That’s not how tenured professor tracks work… you can’t go from visiting to tenure track without a national search.
Christian Hosam ’15: “It seems like AFAM is always in the midst of an existential crisis, and every five or six years, we ask, ‘Will the program be around in a year?'”
Provost: “There’s still a huge difference between visitors and tenured track, and at the end of the day, the department needs to come to us to say that they want those professors to be tenured track.”
“Both Professors Mahurin and Wright love Wesleyan and have both expressed that they wanted to stay”
Provost: “It’s not uncommon that professors will leave Wesleyan after five or six years, and there are certain opportunities at other colleges that we can’t match.”
“I still think you’re avoiding the question of: Why is it a pattern that these professors are leaving Wesleyan?”
Then how can the department go in a direction if there’s no one there to go with it??
Provost: “There are no professors who are tenured track in the AFAM line.”
Roth: “I understand that replacing people on an interim basis is not helpful. But we don’t want to hire someone permanently and then find out that they’re not going in the direction that the department is going in.”
in 2009 there were 7 tenured professors in AFAM and now there are 2– although this is being debated contentiously
@hermes yes Profs Brown and Rushdy are both English professors
@kgibbel: But apparently the two profs left in AFAM are both English profs?
Roth: “There used to be lots of professors in AFAM and they left it.”
Christian Hosam ’15: “And why do you think that is?”
Roth: “You’ll have to ask them.”
Sadasia McCutcheon ’17: “But why do YOU think that is from an administrative standpoint?”
Well over 100 students are packed into PAC 001.
Professors don’t find institutional help when trying to augment and better the AFAM department, causing some to come disillusioned and leave the department (ex: Prof. Ulysse and Prof. Demetrius Eudell)
“When we performed the sit-in in North College today, all the doors on the third floor of North College were locked, and in my four years here, I’ve never seen that happen.”

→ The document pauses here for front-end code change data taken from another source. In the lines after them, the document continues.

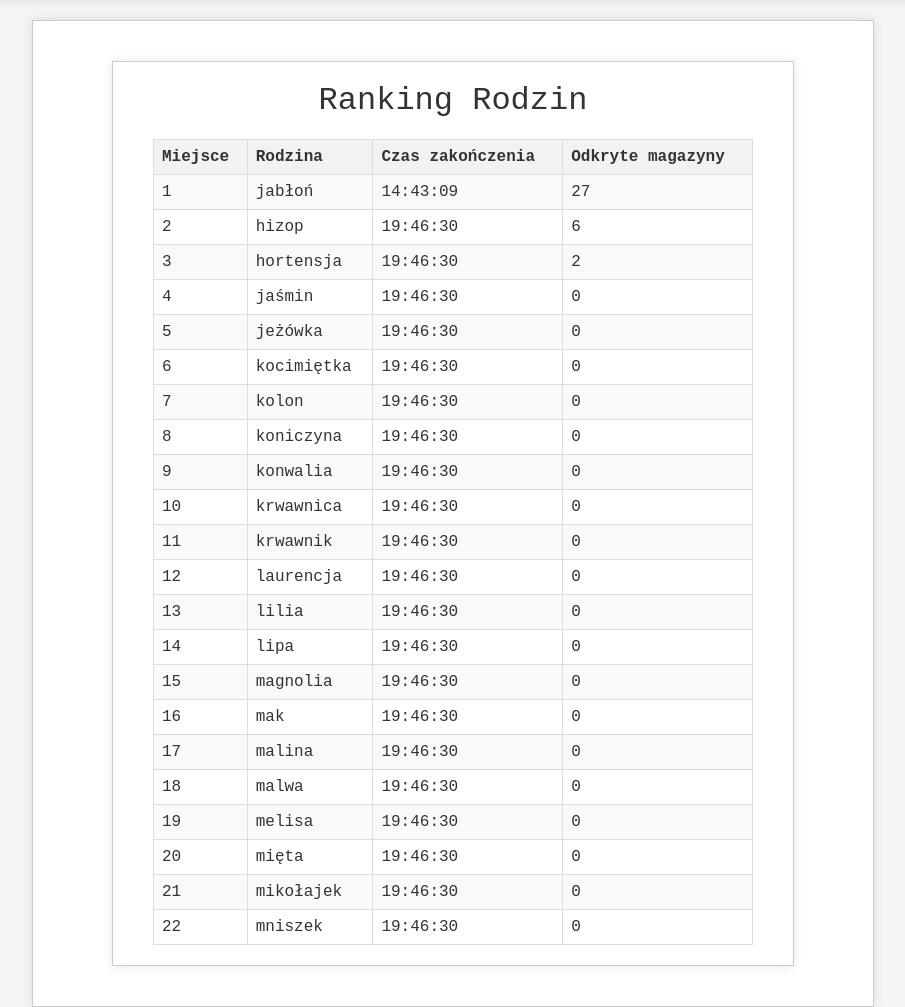
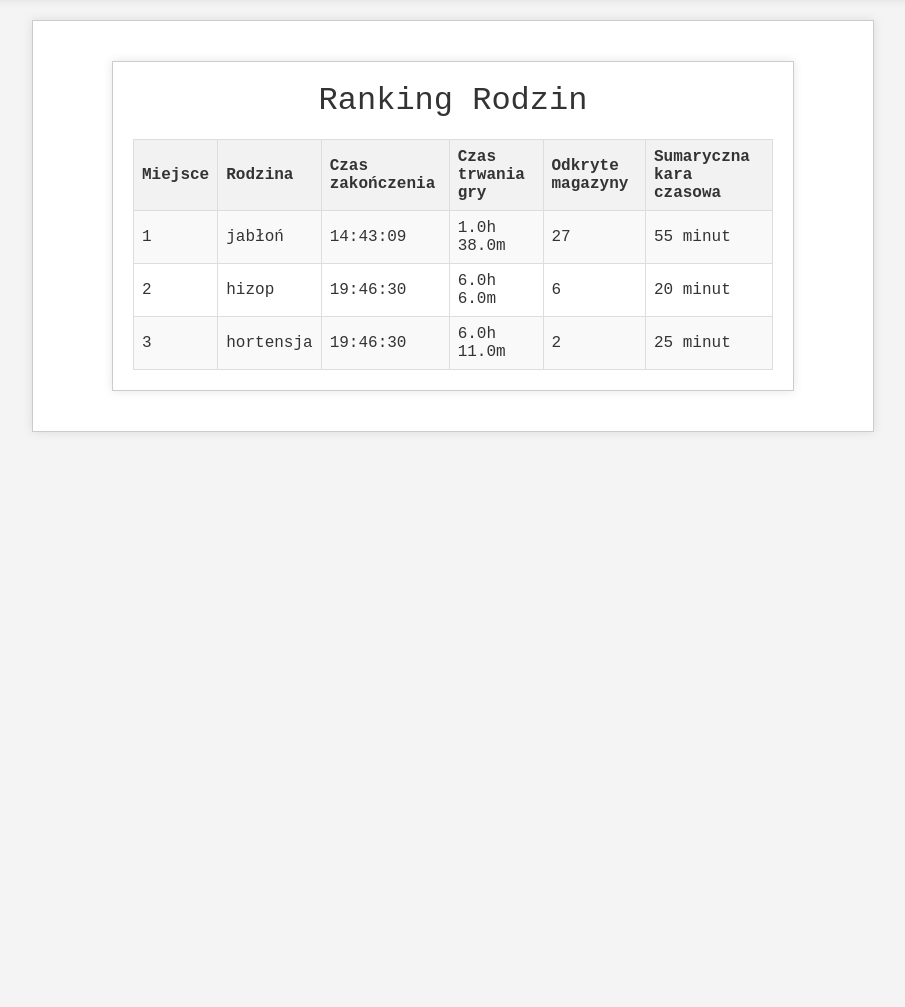
Before and after one commit to latarek-dev/Game2024, a Flask app: page /ranking in a window 1280 px wide. Shown: the part 88-1095 px from the top of the page, without its empty margins (187-1092 px from the left). After the commit the page ends 520 px from the top, so only its background shows below. Run offline with Flask 3, Linux system fonts and the light colour scheme.

Commit message:
Total time ranking

```diff
--- a/game_status.py
+++ b/game_status.py
@@ -2,8 +2,8 @@ from datetime import datetime
 from models import db, Family
 
 # Czas rozpoczęcia i zakończenia gry
-GAME_START_TIME = datetime(2024, 7, 18, 21, 50, 30)
-GAME_END_TIME = datetime(2024, 7, 18, 22, 55, 30)
+GAME_START_TIME = datetime(2024, 7, 18, 14, 0, 0)
+GAME_END_TIME = datetime(2024, 7, 19, 2, 55, 30)
 
 def game_in_progress():
     now = datetime.now()
--- a/routes/__init__.py
+++ b/routes/__init__.py
@@ -203,10 +203,28 @@ def winner():
         return redirect(url_for('main.index'))
 
 
+# routes.py
+
 @main.route('/ranking')
 def ranking():
-    families = Family.query.order_by(Family.end_time).all()
-    return render_template('ranking.html', families=families)
+    families = Family.query.all()
+
+    # Filter out families with discovered_magazines as None or 0
+    families = [f for f in families if f.discovered_magazines]
+
+    for family in families:
+        # Calculate total penalty time for the family
+        total_penalty_time = sum(patrol.time_penalty for patrol in family.patrols if patrol.time_penalty)
+        family.total_penalty_time = total_penalty_time  # Add this attribute dynamically for sorting and displaying purposes
+        family.total_time = ((family.end_time - GAME_START_TIME).total_seconds() + total_penalty_time * 60) if family.end_time else float('inf')
+
+    # Sort families by total_time and then by discovered_magazines
+    families = sorted(families, key=lambda f: (
+        f.total_time,
+        -f.discovered_magazines
+    ))
+
+    return render_template('ranking.html', families=families, game_start_time=GAME_START_TIME)
 
 
 @main.route('/status')
--- a/templates/ranking.html
+++ b/templates/ranking.html
@@ -10,7 +10,7 @@
     }
     .ranking {
         width: 100%;
-        max-width: 600px;
+        max-width: 800px;
         margin: 0 auto;
         border-collapse: collapse;
     }
@@ -48,14 +48,25 @@
             <th>Miejsce</th>
             <th>Rodzina</th>
             <th>Czas zakończenia</th>
+            <th>Czas trwania gry</th>
             <th>Odkryte magazyny</th>
+            <th>Sumaryczna kara czasowa</th>
         </tr>
         {% for family in families %}
         <tr>
             <td>{{ loop.index }}</td>
             <td>{{ family.name }}</td>
             <td>{{ family.end_time.strftime('%H:%M:%S') if family.end_time else 'Gra nie zakończona' }}</td>
-            <td>{{ family.discovered_magazines if family.discovered_magazines else 0}}</td>
+            <td>
+                {% if family.end_time %}
+                    {{ family.total_time // 3600 }}h
+                    {{ (family.total_time % 3600) // 60 }}m
+                {% else %}
+                    Gra nie zakończona
+                {% endif %}
+            </td>
+            <td>{{ family.discovered_magazines }}</td>
+            <td>{{ family.total_penalty_time }} minut</td>
         </tr>
         {% endfor %}
     </table>
```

President Roth continues to try and interrupt Kwame Adams ’14.
Fact: The two profs left in the AFAM department are both English professors.
“AFAM is supposed to be interdisciplinary, but there are no courses in sociology, psychology, economics…Most of them are in African Lit, and it’s a very watered down version of African American studies.”
Comes out that there are no AFAM courses cross-listed with SOC or ECON, perhaps because AFAM doesn’t have enough social science professors
Provost: “When professors want to keep faculty, they go to the provost and deans and request to extend their contracts. The AFAM department did not request her, though we reached out to them to keep her at Wesleyan.”
Provost Weissman says that she has been trying since the summer to strengthen the program and help all of the students who want to take AFAM succeed.
It comes out that Professor Mahurin was going to leave Wesleyan regardless because of the package Wes gave her.
Professor Roth says that the University tried to give the two AFAM profs leaving competitive offers, but unfortunately, they decided to pursue studies elsewhere.
President Roth says he’s sorry that Professor Mahurin and Professor Wright are leaving– they have both been vital members of the AFAM program and of the Wes community
Maurice Hill ’14 a senior interviewer points out that academia needs to be inclusive
Dean Wood has arrived
Another picture from the march this morning:
Another 10-15 students have entered the room.
Wesleying writer alt chimes in to say that ethnic studies as a whole at Wesleyan are on the decline, including diaspora, Asian American Studies. They are prevalent in literature classes, but not so much outside of that cadre.
Here’s a picture from the march this morning (taken by Chris Caines ’16):
Christian Hosam ’15 introduces what the AFAMIsWhy movement wants: more full tenured track positions for the African American Studies Program.
Over 80 students are present in the room.
Students marched all over Wesleyan this morning, ended in a sit-in at North College. Because of this, President Roth and Provost Weissman decided to meet for this forum.
Meeting just started. To recap: the AFAM department will only have 1 full time professor next year.